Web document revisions

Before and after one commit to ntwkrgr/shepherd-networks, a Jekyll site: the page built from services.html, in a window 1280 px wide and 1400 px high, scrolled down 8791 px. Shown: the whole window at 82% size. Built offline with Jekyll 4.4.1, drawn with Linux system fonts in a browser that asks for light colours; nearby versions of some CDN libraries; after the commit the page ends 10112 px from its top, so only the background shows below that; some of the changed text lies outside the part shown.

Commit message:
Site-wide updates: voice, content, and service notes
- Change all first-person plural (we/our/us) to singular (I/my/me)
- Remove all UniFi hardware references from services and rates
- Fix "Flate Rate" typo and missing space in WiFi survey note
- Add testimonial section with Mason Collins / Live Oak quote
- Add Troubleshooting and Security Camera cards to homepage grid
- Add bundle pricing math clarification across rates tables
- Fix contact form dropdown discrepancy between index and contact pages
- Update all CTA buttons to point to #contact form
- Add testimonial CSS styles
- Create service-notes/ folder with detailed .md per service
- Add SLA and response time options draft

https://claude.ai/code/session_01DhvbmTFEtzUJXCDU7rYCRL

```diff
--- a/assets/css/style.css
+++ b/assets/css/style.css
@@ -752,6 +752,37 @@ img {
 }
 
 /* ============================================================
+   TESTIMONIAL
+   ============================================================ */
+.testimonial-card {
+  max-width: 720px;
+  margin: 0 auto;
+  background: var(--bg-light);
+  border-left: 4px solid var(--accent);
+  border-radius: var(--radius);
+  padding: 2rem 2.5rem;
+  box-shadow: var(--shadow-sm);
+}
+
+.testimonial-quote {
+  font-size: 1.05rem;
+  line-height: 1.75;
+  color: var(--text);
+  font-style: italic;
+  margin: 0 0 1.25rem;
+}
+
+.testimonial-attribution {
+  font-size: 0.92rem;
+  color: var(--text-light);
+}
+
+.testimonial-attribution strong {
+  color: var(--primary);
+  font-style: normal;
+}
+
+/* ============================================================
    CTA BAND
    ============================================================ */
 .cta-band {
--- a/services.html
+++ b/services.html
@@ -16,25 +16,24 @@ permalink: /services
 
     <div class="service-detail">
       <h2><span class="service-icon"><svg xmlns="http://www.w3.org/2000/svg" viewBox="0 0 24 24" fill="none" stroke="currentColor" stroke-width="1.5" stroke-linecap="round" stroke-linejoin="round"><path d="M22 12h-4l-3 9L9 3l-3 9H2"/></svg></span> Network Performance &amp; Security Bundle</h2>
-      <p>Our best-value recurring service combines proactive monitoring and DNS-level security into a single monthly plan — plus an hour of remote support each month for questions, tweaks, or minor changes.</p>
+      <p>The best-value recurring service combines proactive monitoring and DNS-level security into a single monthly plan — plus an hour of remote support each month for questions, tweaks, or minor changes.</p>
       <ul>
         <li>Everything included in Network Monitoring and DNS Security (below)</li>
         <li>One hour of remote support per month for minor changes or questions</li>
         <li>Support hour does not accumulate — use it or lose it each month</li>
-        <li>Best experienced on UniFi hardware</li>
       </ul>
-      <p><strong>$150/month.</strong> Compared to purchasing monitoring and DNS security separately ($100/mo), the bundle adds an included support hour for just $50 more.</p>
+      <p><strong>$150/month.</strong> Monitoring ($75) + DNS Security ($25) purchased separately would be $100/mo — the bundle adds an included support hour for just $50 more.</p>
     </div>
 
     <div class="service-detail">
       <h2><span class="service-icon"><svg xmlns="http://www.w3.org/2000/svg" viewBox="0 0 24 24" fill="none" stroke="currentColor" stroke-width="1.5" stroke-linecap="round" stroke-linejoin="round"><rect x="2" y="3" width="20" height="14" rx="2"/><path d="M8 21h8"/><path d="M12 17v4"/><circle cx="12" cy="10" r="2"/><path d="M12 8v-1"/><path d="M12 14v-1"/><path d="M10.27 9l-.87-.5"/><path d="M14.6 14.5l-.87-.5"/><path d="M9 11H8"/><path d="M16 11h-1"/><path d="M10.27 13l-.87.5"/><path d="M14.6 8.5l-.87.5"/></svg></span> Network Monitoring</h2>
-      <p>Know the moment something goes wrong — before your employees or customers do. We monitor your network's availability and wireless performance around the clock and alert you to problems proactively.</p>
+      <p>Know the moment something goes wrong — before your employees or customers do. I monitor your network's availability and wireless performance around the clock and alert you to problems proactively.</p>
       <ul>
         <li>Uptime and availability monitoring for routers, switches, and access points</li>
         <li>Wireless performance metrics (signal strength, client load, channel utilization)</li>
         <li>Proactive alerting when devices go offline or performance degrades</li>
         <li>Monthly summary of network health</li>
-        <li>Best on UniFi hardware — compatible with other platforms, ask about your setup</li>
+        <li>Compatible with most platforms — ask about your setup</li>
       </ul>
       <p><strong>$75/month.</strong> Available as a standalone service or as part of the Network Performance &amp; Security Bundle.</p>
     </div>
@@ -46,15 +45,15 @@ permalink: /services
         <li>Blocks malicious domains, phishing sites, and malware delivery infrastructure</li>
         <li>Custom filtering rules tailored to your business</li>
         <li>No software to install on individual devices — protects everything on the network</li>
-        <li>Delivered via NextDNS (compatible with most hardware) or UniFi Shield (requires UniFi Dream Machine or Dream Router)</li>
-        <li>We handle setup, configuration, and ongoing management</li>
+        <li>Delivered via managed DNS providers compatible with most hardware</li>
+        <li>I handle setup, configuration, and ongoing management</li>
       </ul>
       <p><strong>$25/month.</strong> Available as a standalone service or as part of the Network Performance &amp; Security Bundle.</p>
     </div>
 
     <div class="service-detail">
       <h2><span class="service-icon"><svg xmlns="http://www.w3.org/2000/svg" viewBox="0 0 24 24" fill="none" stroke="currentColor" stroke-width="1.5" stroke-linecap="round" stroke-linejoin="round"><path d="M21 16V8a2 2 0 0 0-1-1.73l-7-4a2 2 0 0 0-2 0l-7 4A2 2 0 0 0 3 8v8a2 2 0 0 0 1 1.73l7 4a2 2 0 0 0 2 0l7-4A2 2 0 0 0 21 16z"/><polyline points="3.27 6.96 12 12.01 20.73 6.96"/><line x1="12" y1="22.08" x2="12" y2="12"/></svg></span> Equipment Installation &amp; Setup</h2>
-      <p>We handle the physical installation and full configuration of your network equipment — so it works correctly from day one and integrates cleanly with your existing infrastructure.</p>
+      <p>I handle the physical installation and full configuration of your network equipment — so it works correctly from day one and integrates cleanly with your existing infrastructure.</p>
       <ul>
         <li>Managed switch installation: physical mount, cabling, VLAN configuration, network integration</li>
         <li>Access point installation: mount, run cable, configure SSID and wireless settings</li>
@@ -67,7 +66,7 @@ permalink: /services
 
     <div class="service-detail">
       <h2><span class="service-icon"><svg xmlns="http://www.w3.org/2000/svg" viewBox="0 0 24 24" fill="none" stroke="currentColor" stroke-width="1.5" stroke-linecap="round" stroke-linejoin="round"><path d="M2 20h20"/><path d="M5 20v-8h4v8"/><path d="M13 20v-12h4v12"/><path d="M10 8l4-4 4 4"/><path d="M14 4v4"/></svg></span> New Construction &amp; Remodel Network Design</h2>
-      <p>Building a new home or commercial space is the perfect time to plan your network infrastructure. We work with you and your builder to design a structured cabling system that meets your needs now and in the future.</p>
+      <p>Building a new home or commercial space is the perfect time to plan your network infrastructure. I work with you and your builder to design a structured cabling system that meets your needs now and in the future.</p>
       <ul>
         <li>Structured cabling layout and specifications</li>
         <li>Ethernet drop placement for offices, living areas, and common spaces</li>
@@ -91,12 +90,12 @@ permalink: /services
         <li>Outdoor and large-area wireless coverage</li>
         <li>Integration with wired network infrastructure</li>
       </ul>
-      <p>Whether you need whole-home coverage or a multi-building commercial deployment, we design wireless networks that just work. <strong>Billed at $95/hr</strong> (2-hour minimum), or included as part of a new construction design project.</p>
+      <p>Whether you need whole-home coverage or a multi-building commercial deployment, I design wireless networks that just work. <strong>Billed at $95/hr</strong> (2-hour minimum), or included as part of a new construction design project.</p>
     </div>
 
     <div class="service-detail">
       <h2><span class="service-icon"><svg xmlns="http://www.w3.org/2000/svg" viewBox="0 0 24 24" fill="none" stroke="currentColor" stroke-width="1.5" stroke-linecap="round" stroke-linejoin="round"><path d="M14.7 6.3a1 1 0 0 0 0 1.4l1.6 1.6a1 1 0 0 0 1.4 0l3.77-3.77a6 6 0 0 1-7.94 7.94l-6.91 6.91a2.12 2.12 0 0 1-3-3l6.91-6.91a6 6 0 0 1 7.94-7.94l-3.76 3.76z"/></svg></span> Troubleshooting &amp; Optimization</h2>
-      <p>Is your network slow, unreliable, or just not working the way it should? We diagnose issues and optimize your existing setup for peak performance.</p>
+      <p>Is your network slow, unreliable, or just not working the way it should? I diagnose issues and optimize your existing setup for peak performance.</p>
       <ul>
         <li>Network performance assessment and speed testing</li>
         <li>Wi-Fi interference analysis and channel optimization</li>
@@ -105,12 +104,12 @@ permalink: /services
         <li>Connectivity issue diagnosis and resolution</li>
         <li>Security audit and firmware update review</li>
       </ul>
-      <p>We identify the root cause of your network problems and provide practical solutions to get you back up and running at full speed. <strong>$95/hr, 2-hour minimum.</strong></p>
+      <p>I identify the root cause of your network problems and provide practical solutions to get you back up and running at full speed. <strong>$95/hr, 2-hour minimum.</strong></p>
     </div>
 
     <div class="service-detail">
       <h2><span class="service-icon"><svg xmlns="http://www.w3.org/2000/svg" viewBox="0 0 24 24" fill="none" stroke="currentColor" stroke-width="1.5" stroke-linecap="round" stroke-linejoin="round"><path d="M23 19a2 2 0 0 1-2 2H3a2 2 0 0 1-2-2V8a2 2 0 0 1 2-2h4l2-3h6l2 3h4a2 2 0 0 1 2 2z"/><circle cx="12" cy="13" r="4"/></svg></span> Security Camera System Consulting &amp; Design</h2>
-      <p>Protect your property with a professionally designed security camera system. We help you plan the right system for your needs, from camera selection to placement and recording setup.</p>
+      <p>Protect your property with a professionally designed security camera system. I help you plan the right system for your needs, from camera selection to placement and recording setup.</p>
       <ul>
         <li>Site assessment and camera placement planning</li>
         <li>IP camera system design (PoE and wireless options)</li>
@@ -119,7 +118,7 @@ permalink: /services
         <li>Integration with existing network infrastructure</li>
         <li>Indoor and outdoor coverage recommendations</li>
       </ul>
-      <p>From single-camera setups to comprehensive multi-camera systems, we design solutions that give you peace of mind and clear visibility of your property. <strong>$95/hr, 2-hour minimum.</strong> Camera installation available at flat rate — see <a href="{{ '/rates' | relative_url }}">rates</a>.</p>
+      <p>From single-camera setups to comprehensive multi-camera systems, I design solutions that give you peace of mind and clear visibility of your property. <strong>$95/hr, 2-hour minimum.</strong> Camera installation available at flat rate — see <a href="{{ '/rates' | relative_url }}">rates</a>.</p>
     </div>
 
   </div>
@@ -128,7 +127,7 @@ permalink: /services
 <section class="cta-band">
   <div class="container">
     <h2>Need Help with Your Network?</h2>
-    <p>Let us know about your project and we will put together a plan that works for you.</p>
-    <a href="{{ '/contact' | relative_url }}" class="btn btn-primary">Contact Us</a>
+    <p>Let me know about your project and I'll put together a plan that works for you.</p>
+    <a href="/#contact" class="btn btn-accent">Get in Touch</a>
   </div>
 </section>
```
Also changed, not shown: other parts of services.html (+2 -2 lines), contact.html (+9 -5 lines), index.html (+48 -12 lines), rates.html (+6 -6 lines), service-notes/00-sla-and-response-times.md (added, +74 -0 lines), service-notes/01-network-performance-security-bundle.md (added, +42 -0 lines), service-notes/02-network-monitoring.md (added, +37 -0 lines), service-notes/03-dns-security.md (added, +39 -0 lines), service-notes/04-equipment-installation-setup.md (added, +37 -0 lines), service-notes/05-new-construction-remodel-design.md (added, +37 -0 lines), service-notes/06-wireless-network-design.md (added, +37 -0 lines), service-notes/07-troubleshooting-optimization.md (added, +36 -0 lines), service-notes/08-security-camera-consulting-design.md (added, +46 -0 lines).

* WHAT TO WORK ON *
For each line in the data that holds the word "configuration", copy the line.

* EXPECTED ANSWER *
-        <li>We handle setup, configuration, and ongoing management</li>
+        <li>I handle setup, configuration, and ongoing management</li>
-      <p>We handle the physical installation and full configuration of your network equipment — so it works correctly from day one and integrates cleanly with your existing infrastructure.</p>
+      <p>I handle the physical installation and full configuration of your network equipment — so it works correctly from day one and integrates cleanly with your existing infrastructure.</p>
         <li>Managed switch installation: physical mount, cabling, VLAN configuration, network integration</li>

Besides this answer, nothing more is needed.